Extracted data:
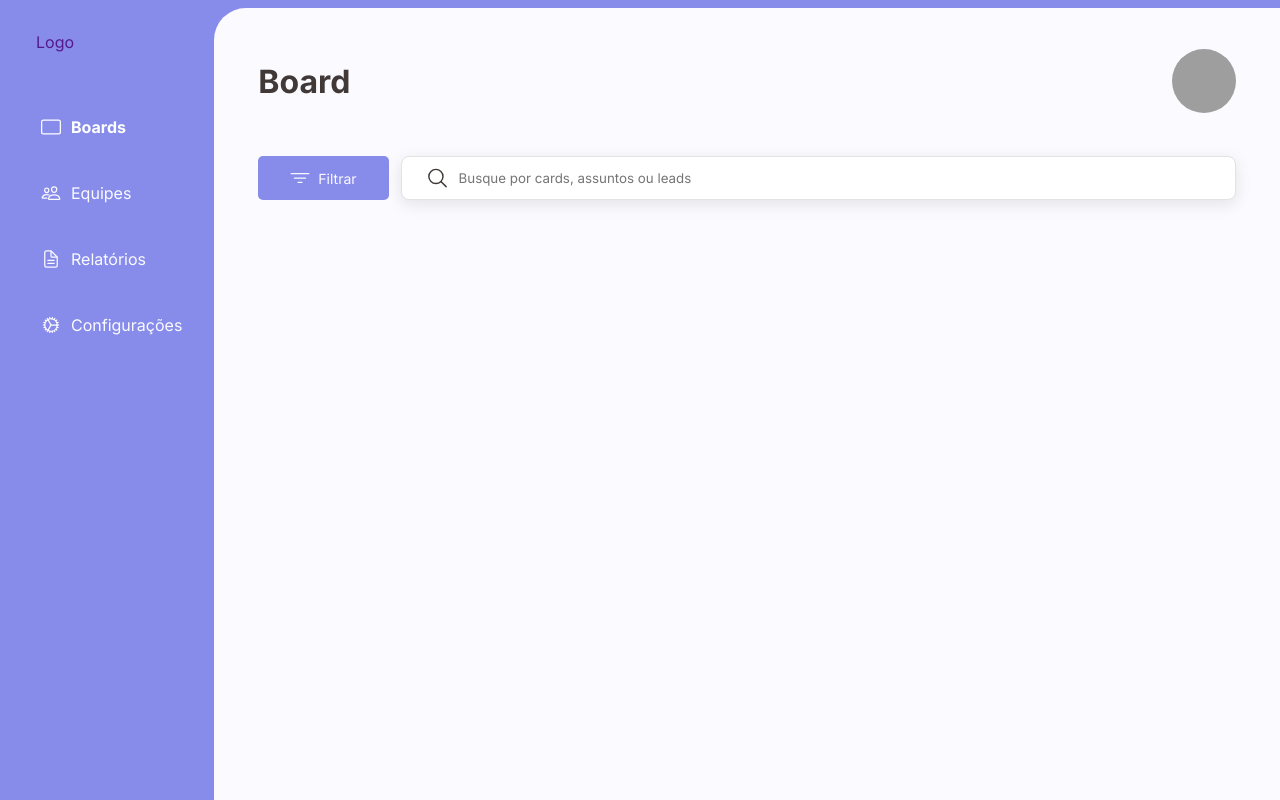
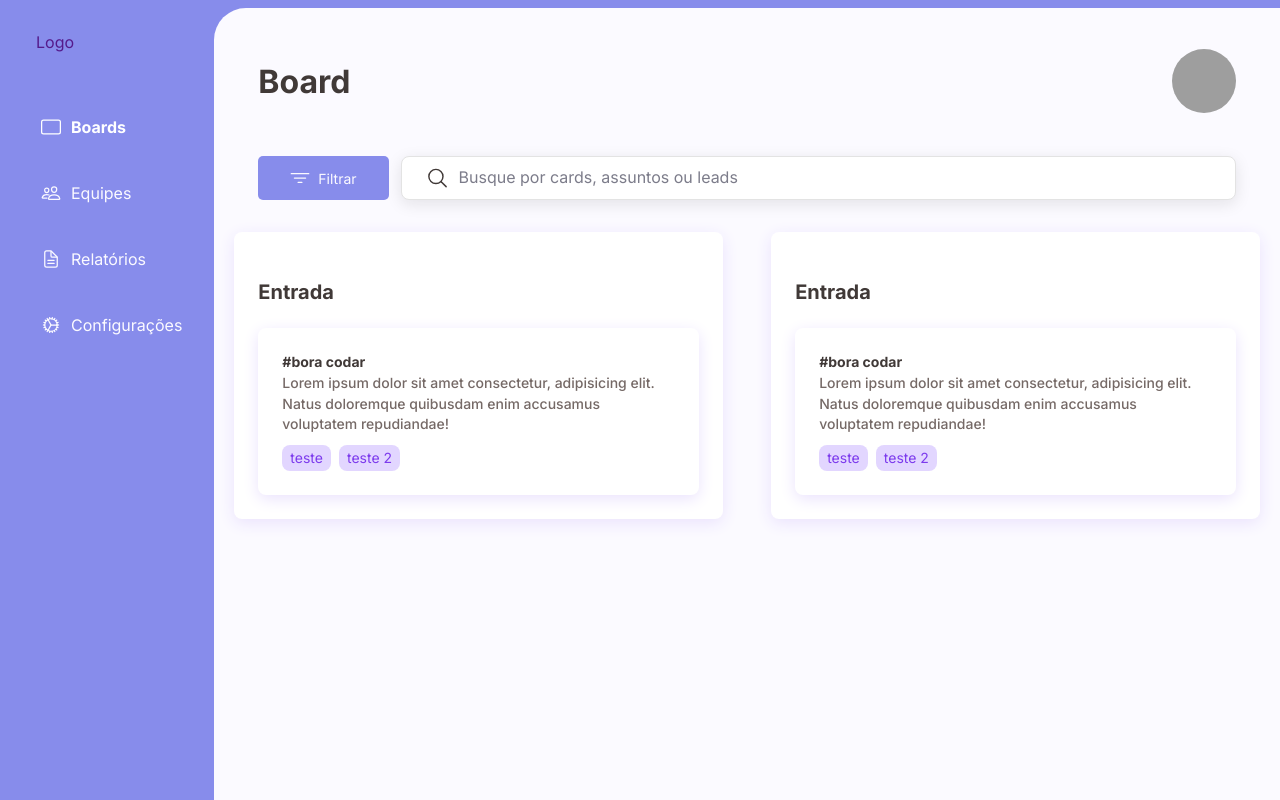
Before and after one commit to Isganzella/Drawer_Leads, a Flask app: page / in a window 1280 px wide. Run offline with Flask 3, Linux system fonts and the light colour scheme; grey boxes are pictures that could not be loaded.

Commit message:
css concluido

```diff
--- a/app/static/css/style.css
+++ b/app/static/css/style.css
@@ -4,6 +4,7 @@
     --bg-color: #878ceb;
     --bg-color-inner: #FBFAFF;
     --color-fonts: #403937;
+    --color-placeholder: #7c7c8a;
 }
 
 body{
@@ -128,5 +129,78 @@ section.filter{
 .input-wrapper input{
     border: none;
     width: 100%;
-    padding: 1rem 0;
+    outline: none;
 }
+
+.input-wrapper:has(:focus){
+    outline: .2rem black solid;
+}
+
+.input-wrapper input::placeholder{
+    font-size: 1.6rem;
+    color: var(--color-placeholder);
+}
+
+section.kanbam{
+    display: flex;
+    gap: 4.8rem;
+    padding-top: 3.2rem;
+}
+
+section.kanbam > *{
+    flex: 1;
+    padding: 2.4rem;
+}
+
+section.kanbam h2{
+    font-size: 2rem;
+    color: var(--color-fonts);
+    padding: 2.4rem 0;
+}
+
+.kanbam .todo{
+    background-color: #fff;
+    box-shadow: .0rem .4rem 1.6rem #eae2fd;
+    border-radius: 0.8rem;
+}
+
+.card{
+    padding: 2.4rem;
+    background-color: #fff;
+    box-shadow: .0rem .4rem 1.6rem #eae2fd;
+    border-radius: 0.8rem;
+    line-height: 130%;
+}
+
+.card h3{
+    font-size: 1.4rem;
+    color: var(--color-fonts);
+}
+
+.card p{
+    font-size: 14px;
+    font-weight: 500;
+    color: #756966;
+}
+
+.card .tags{
+    margin-top: 1rem;
+    display: flex;
+    align-items: center;
+    gap: .8rem;
+    color: #7c3aed;
+}
+
+.card .tags span{
+    font-size: 1.4rem;
+    line-height: 130%;
+    background-color: #e2d6ff;
+    border-radius: 0.8rem;
+    padding: .4rem .8rem;
+}
+
+.cards{
+    display: flex;
+    flex-direction: column;
+    gap: 2.4rem;
+}
--- a/app/templates/index.html
+++ b/app/templates/index.html
@@ -43,6 +43,38 @@
                         <input type="text" placeholder="Busque por cards, assuntos ou leads">
                     </div>
                 </section>
+
+                <section class="kanbam">
+                    <div class="todo">
+                        <h2>Entrada</h2>
+                        <div class="cards">
+                            <div class="card">
+                                <h3>#bora codar</h3>
+                                <p>Lorem ipsum dolor sit amet consectetur, adipisicing elit. Natus doloremque quibusdam
+                                    enim accusamus voluptatem repudiandae!</p>
+                                <div class="tags">
+                                    <span>teste</span>
+                                    <span>teste 2</span>
+                                </div>
+                            </div>
+                        </div>
+                    </div>
+
+                    <div class="todo">
+                        <h2>Entrada</h2>
+                        <div class="cards">
+                            <div class="card">
+                                <h3>#bora codar</h3>
+                                <p>Lorem ipsum dolor sit amet consectetur, adipisicing elit. Natus doloremque quibusdam
+                                    enim accusamus voluptatem repudiandae!</p>
+                                <div class="tags">
+                                    <span>teste</span>
+                                    <span>teste 2</span>
+                                </div>
+                            </div>
+                        </div>
+                    </div>
+                </section>
             </div>
         </main>
     </div>
```
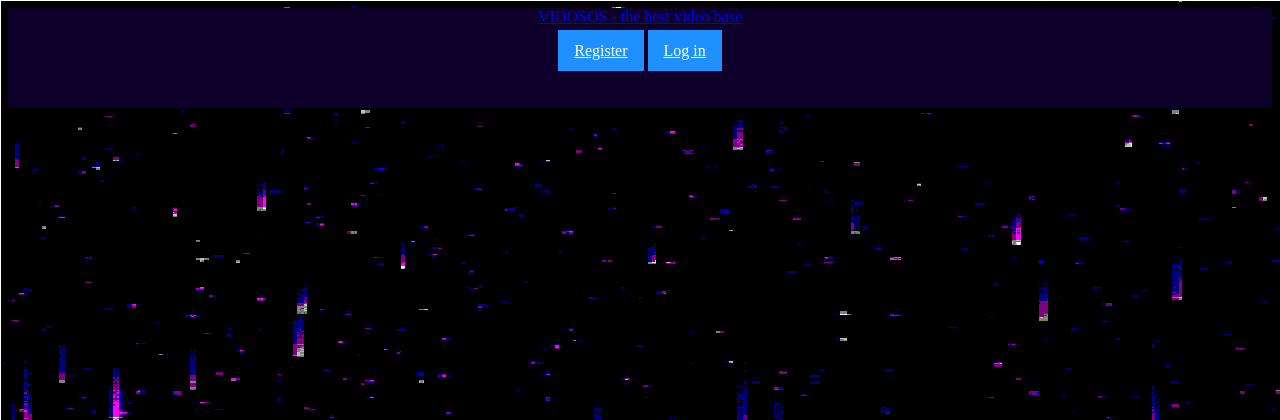
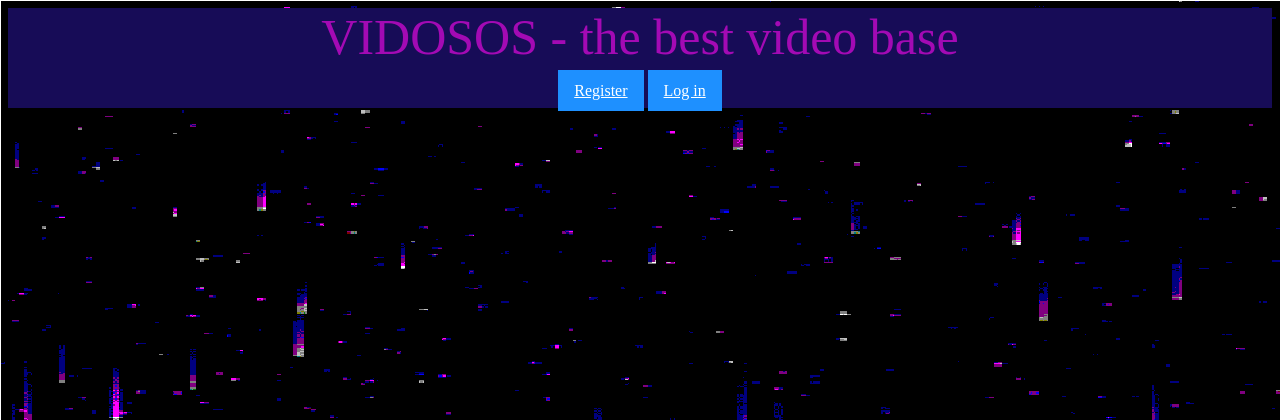
Before and after one commit to oldjopa/vidosos, a Flask app: template templates/header.html in a window 1280 px wide. Shown: the top 420 px of the page. Run offline with Flask 2, Linux system fonts and the light colour scheme; the template is opened without the code that fills it, so the values that code supplies are empty; some web fonts are replaced.

Commit message:
new fonts
напомните потом шрифты поменять

```diff
--- a/static/styles/js.js
+++ b/static/styles/js.js
@@ -2,7 +2,7 @@ const vm = new Vue({
     el: '#app',
     data: {
         id: null,
-        pl: true,
+        pl: false,
         ic: 'fas fa-play'
     },
     methods: {
--- a/static/styles/styles.css
+++ b/static/styles/styles.css
@@ -1,3 +1,14 @@
+@font-face {
+	font-family: 'FontName';
+	src: url(Neoneon1.otf);
+}
+
+.text-1 {
+	font-family: 'FontName';
+  font-size: 50px;
+  color: rgb(163, 10, 180);
+}
+
 .btn {
     background-color: DodgerBlue;
     border: none;
@@ -26,7 +37,7 @@
 }
 
 .head{
-  background-color: rgb(13, 0, 43);
+  background-color: rgb(23, 12, 87);
   text-align: center;
   height: 100px;
   min-height: fit-content;
--- a/templates/header.html
+++ b/templates/header.html
@@ -11,7 +11,7 @@
 <header>
     <div class="head">
     <nav class="navbar navbar-light bg-light">
-        <a class="navbar-brand" href="#">VIDOSOS - the best video base</a>
+        <div class="text-1">VIDOSOS - the best video base</div>
         {% if current_user.is_authenticated %}
         <a class="navbar-brand" href="/logout">{{ current_user.name }}</a>
         <a class="btn btn-success" href="/logout">Log out</a>
```
Also changed, not shown: fonts/Neoneon1.otf (added).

What needs to be done: Filter the entries above and copy only the lines that hold "padding".

Exercise response:
-    padding: 1rem 0;
+    padding-top: 3.2rem;
+    padding: 2.4rem;
+    padding: 2.4rem 0;
+    padding: 2.4rem;
+    padding: .4rem .8rem;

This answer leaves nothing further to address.